In the 16th and 17th centuries, the Ottoman Empire was a multi-ethnic and multi-lingual state holding the majority of southeast Europe, the middle east and north Africa. During its time of expansion, the nation took dominion over 37 different vassal states, or Eyelets, which eventually became departments as time progressed.
Having Constantinople, later Istanbul, as its capital, the Ottoman confederacy controls the crossroads between Europe and Asia, somewhat maintaining control over trade in the area.
Rise to Power (1300-1450)
In 1300, Ertrugral, father of Ottoman Emperor Osman I, arrived at the Anatolian peninsula to assist the Sultanate of Rum in a battle against the Byzantine Empire over a claim to land near the north of the peninsula. After the eventual fall of Rum in 1303, the Ottoman Turks took control of the power and land that had been left behind, becoming the largest Turkic sultanate in the area. Osman I had nearly tripled the size of his nation in the course of as little as 10 years.
Within the next hundred years following the collapse of Rum, Ottoman rule expanded exponentially. The sultanate managed to bypass Byzantine control of the Strait of Anatolia and made rapid conquests into the Balkans, absorbing the nations of Bosnia, Serbia, Bulgaria and Wallachia.
Under Sultan Mehmed I, the empire experienced a large amount reform and reorganization, capturing the Byzantine capital of Constantinople in 1453. Mehmed allowed for the Orthodox Christian church to hold religious authority in the city for exchange of the church recognizing Ottoman Control of the city's physical territory. Albanian resistance proved a major obstacle in Ottoman conquest of the Balkans as well.
During the following century, the empire experienced a period of rapid expansion due to a long line of powerful and dedicated sultans, as well as a growth in trade caused by Ottoman control of the Anatolian Strait.
Suleiman the Magnificent captured Belgrade in 1521, defeating Serbia and taking the entire Balkan Peninsula within 10 years. The Empire had, at this point, reached its largest, and went largely unchallenged in terms of power in all of southern Europe.
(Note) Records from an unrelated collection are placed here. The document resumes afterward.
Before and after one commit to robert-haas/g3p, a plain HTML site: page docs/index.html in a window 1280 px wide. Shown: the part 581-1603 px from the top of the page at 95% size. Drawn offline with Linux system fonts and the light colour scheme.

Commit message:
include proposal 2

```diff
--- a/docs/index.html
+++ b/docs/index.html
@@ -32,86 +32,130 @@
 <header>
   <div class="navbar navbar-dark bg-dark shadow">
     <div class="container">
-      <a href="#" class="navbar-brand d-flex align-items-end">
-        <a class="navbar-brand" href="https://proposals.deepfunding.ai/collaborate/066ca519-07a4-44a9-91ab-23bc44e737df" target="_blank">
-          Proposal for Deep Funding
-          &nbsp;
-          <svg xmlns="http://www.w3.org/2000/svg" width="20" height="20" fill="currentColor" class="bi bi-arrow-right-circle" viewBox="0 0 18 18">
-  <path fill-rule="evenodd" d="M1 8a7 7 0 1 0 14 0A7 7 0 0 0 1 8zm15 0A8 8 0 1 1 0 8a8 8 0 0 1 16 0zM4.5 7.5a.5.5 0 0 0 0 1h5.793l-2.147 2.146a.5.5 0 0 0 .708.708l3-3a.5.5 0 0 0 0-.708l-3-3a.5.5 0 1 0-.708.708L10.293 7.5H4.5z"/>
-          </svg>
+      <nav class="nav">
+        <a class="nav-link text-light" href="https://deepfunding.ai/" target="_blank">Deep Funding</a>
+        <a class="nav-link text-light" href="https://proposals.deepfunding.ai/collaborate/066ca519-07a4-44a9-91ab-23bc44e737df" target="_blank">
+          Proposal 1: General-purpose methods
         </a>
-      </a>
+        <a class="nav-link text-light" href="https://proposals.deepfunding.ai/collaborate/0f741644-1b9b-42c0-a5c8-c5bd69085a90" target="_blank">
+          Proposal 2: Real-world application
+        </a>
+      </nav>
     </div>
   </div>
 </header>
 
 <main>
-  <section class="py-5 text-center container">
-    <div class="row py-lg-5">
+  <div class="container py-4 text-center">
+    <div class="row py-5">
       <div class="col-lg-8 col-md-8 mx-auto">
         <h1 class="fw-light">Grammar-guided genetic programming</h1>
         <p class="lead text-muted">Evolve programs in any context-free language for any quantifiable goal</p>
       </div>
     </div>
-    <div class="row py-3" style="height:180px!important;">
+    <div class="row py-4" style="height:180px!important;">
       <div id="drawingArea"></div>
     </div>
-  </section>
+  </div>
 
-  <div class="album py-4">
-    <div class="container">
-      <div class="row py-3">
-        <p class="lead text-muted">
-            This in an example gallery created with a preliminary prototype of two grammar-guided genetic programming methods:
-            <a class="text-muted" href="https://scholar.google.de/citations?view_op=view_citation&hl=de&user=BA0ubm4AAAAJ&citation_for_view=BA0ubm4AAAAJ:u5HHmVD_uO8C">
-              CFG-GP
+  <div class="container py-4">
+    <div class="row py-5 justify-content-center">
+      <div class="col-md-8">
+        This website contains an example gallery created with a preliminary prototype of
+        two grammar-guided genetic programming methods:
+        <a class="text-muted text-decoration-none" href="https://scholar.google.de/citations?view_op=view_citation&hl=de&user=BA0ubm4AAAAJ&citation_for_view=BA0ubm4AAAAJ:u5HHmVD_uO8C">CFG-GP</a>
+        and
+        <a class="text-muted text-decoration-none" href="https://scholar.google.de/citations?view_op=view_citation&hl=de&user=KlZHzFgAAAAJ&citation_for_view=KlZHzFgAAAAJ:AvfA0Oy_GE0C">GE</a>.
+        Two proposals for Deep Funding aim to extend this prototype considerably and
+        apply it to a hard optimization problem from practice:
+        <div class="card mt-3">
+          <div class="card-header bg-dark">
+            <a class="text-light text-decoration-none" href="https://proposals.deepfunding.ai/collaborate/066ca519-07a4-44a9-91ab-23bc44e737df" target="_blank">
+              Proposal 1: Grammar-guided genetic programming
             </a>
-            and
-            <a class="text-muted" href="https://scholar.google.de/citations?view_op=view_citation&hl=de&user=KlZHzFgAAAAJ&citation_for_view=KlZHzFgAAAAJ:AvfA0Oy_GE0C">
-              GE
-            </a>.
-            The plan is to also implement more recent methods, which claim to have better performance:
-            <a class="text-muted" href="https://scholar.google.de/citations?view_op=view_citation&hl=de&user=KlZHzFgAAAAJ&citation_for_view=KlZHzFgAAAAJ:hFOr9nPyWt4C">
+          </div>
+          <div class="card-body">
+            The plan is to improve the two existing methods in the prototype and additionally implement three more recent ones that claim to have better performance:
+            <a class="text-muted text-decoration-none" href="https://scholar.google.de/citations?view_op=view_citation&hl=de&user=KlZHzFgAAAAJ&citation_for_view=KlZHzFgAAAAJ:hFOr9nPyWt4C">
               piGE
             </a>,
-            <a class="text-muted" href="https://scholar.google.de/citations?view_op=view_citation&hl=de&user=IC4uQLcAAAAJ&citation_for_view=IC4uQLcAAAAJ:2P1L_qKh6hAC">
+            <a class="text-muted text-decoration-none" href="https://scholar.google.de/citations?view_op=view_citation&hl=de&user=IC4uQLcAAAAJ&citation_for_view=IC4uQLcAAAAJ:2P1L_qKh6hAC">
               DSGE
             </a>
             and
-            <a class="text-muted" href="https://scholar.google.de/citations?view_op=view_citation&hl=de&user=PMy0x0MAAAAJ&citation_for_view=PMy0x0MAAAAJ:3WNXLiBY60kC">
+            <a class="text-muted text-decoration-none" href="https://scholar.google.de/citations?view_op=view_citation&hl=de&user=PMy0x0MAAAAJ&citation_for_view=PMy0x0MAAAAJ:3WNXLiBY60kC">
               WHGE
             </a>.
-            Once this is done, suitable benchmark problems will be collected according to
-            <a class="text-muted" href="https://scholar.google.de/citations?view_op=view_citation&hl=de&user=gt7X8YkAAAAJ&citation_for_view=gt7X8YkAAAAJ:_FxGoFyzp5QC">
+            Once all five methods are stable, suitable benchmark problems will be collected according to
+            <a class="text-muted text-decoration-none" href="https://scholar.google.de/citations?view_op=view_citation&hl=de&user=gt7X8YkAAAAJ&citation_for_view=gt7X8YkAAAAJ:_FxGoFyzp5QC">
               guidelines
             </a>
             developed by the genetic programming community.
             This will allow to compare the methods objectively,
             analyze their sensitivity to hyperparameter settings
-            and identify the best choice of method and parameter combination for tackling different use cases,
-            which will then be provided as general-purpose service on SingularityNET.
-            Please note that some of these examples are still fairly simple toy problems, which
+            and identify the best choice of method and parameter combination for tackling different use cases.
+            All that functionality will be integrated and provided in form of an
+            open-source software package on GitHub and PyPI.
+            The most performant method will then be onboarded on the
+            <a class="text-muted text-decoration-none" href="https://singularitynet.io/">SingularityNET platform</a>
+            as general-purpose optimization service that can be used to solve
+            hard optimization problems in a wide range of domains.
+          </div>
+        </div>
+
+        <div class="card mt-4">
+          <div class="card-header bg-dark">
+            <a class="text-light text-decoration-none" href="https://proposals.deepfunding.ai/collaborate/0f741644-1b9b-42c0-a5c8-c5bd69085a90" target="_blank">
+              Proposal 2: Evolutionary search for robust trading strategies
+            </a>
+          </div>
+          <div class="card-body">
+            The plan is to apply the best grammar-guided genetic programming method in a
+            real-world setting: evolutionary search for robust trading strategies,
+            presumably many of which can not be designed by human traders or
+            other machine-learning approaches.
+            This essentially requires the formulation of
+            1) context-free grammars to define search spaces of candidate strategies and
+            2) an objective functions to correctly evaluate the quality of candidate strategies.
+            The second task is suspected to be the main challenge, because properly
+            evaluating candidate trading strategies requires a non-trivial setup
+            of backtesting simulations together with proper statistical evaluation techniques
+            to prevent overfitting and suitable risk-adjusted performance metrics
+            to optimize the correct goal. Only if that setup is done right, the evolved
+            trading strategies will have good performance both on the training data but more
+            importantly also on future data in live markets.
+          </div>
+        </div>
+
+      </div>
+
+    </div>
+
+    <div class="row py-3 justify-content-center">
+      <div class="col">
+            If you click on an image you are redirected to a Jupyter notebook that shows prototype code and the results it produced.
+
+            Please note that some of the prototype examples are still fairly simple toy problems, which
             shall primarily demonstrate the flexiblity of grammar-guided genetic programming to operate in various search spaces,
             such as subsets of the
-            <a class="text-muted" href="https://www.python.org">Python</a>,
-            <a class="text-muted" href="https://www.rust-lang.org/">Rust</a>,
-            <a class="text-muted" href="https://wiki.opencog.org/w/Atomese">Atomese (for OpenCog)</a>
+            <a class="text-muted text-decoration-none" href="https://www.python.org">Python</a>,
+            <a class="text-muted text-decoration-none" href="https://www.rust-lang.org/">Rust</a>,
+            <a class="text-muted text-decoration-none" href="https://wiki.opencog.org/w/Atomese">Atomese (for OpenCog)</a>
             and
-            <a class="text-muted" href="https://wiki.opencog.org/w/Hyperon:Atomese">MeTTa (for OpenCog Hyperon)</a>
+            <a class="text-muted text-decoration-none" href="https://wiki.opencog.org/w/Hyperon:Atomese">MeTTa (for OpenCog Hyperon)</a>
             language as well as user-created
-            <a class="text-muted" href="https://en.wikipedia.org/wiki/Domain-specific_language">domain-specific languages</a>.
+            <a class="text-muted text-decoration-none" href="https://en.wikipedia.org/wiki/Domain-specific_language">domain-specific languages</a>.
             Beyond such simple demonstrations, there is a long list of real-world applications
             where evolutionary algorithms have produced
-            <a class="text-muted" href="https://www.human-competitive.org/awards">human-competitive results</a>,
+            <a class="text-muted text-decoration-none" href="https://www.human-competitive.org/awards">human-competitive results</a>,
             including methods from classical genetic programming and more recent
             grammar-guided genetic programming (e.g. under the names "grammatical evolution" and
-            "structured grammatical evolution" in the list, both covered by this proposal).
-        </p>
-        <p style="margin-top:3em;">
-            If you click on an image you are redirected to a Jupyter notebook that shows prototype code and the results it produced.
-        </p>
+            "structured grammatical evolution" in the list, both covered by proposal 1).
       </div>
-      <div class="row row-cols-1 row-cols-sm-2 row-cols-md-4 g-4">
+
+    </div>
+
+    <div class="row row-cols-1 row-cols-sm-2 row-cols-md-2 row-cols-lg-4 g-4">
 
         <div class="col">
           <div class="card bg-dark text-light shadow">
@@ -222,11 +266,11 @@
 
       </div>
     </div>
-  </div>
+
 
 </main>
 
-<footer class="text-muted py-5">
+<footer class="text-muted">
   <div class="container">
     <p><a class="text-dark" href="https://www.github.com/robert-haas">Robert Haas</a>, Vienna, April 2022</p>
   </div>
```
Several attempts had been made by Suleiman to take Italy, Venice especially, but never managed to hold land for more than a month. In the east, Ottoman forces seized Baghdad, taking Mesopotamia from Persia and holding it until 1920.
Many scholars argue as to what caused the sudden and slow decline of the Ottoman empire at the end of the 16th century. The factors in this stage that are most often agreed upon to have caused the degradation of the empire are incompetent Sultans and Grand Viziers, a shrinking and untrained army and the growth of surrounding enemies such as Russia and Austria-Hungary. The aggressive strategies of the Ottomans in all areas put a large strain on their military and economic strength due to inflation caused by a large quantity of wars.
Modernization and the Great War (1830-1917)
Note: This Paragraph Contains a Point(s) of Divergence
After several reforms of the Ottoman Constitution, the empire established a modern conscripted army, banking system, and replaced its religious law with a new secular one.
The Crimean War of 1853 to 1856 was part of a long-running battle between several European powers for influence over territories in the declining Ottoman Empire.The empire fought, with the help of the UK and France against the large and powerful Russian Czardom to determine the rights of Christian minorities in the Holy Land. The war was a decisive Ottoman Coalition victory and resulted in the exile of most of the nation's Christian population.
By the time the Great War had struck Europe, the Ottomans had been involved in several treaties and agreements, mostly with Austria-Hungary. In 1915, the empire entered the war on the side of the Axis, or Central powers, declaring jihad, or holy war, on Serbia, Russia, the UK and France. The Turkish state invaded the British colony of Kuwait and the Italian held Libya.
At the end of the war, Anatolia became occupied by the Allied forces of Greece, France, Great Britain and Russia, with occupation of Iraq as a Prussian colony. The free Turkish Government ruled over small portions of the peninsula (under allied supervision), namely the strait of Anatolia and the Ankara urban area.
Post War Confederacy
After the Turkish war of Independence, the empire transformed into a confederation of states, made of 6 provinces; Turkey, Syria, Lebanon, Israela, Transjordan and Egypt. The former Sultan, Mehmed VI, was ejected to Italian Libya, where he lived for the rest of his life under constant watch by Italian authorities.
The republic later involved itself in several minor wars with Greece, Italy and the Soviet Union, altering its borders only slightly from what they had been at the end of 1917.
Turkey now openly opposes the continuation of the EASP (European Association for Sovereignty Protection), as the organisation's goals threaten to tear its territorial unity apart.